The last will and testament is a cornerstone of estate planning for good reason, but there are other ways to help hone the dissemination of your assets after death. Depending on the contents of your estate and your desires, you may find that living trusts are also a valuable estate planning tool.
There are two major types of living trust: irrevocable and revocable. Within these divisions, there are also more specialized trust options. Irrevocable and revocable trusts serve different purposes in estate planning.
This kind of trust you cannot make any changes to after you create it. This is because, with an irrevocable trust, any assets inside of it become the legal property of the trust. They do not belong to you anymore.
One of the major advantages that irrevocable trusts offer is that the government cannot apply estate tax to anything inside of them. Creditors may also not “go after” anything inside of an irrevocable trust: again, the assets in them do not belong to you. However, if you set up an irrevocable trust for the purpose of fraud, the courts may bring charges against you.
This trust is more flexible. You can make as many changes to this kind of trust as you like, prior to your death. Anything that is inside of a revocable trust still remains your personal property.
Revocable trusts allow you to bypass probate. This means that your beneficiaries can obtain their inheritances faster.

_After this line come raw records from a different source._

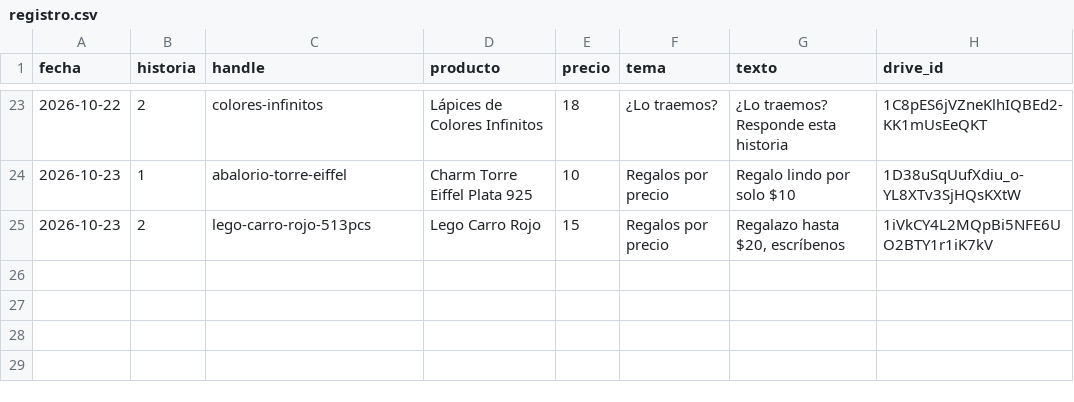
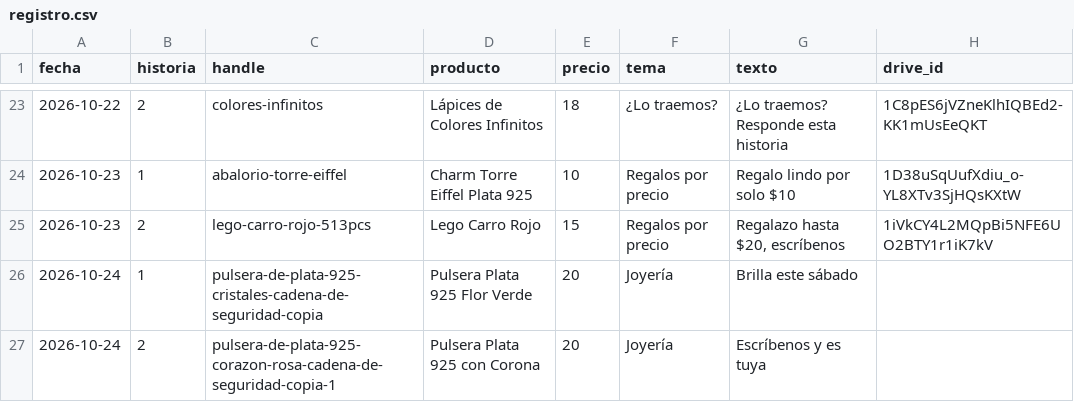
Before and after one commit to ddonoso1992-eng/Kimo-historias, a CSV file: registro.csv, drawn as a sheet; only a part is shown, gaps mark what is left out.

```diff
--- a/registro.csv
+++ b/registro.csv
@@ -25 +25,3 @@ fecha,historia,handle,producto,precio,tema,texto,drive_id
 2026-10-23,2,lego-carro-rojo-513pcs,Lego Carro Rojo,15,Regalos por precio,"Regalazo hasta $20, escríbenos",1iVkCY4L2MQpBi5NFE6UO2BTY1r1iK7kV
+2026-10-24,1,pulsera-de-plata-925-cristales-cadena-de-seguridad-copia,Pulsera Plata 925 Flor Verde,20,Joyería,Brilla este sábado,
+2026-10-24,2,pulsera-de-plata-925-corazon-rosa-cadena-de-seguridad-copia-1,Pulsera Plata 925 con Corona,20,Joyería,Escríbenos y es tuya,
```
Also changed, not shown: 3 other files.
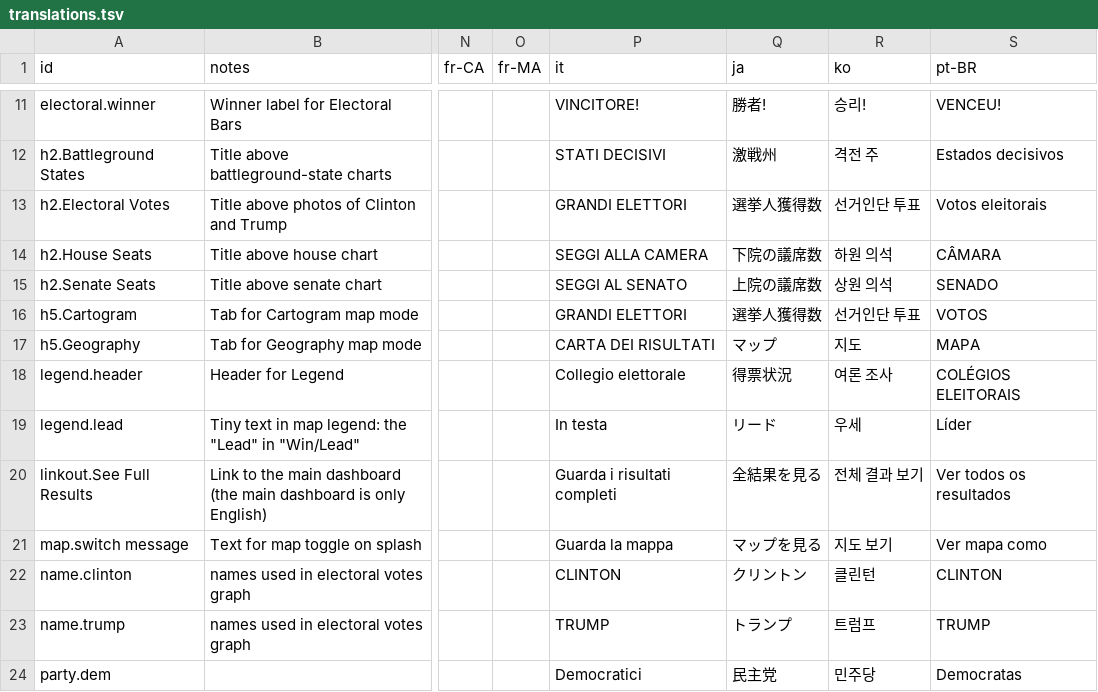
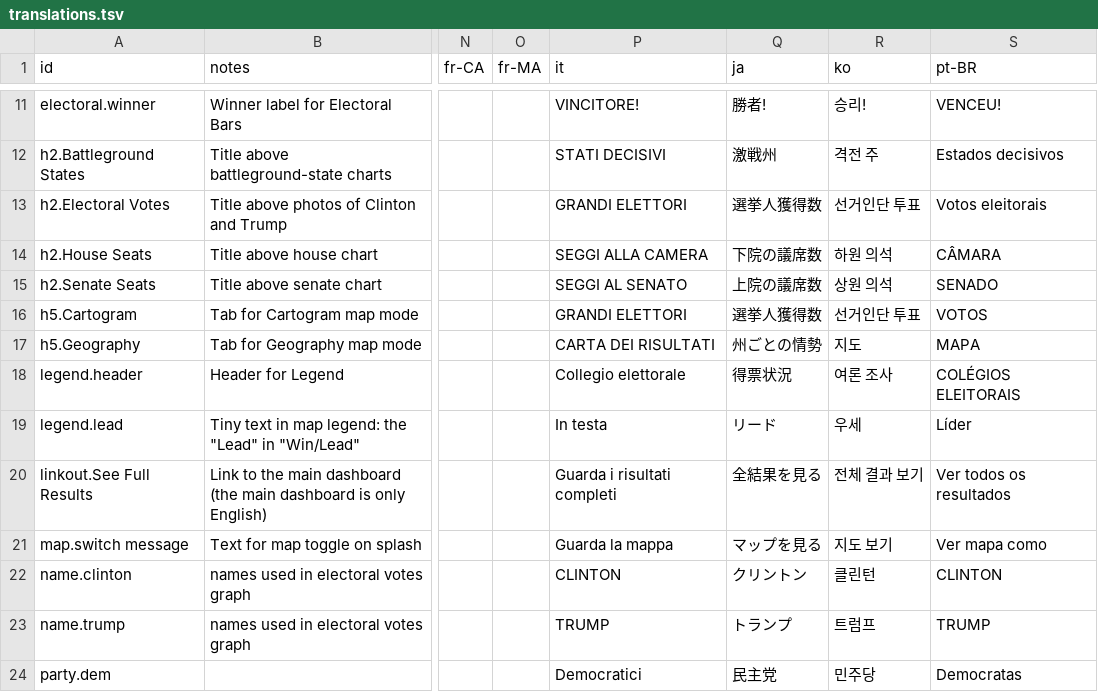
Before and after one commit to huffpostdata/decision-2016, a TSV file: app/google-sheets/translations.tsv, drawn as a sheet; only a part is shown, gaps mark what is left out; the diff names each change by its address in the sheet, - before the commit and + after, or states it on an @@ line.

Commit message:
Update translations

```diff
--- a/app/google-sheets/translations.tsv
+++ b/app/google-sheets/translations.tsv
-Q17 (ja): マップ
+Q17 (ja): 州ごとの情勢
```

There are a number of different estate planning tools that you can take advantage of. Living trusts give you an extra level of control over your assets.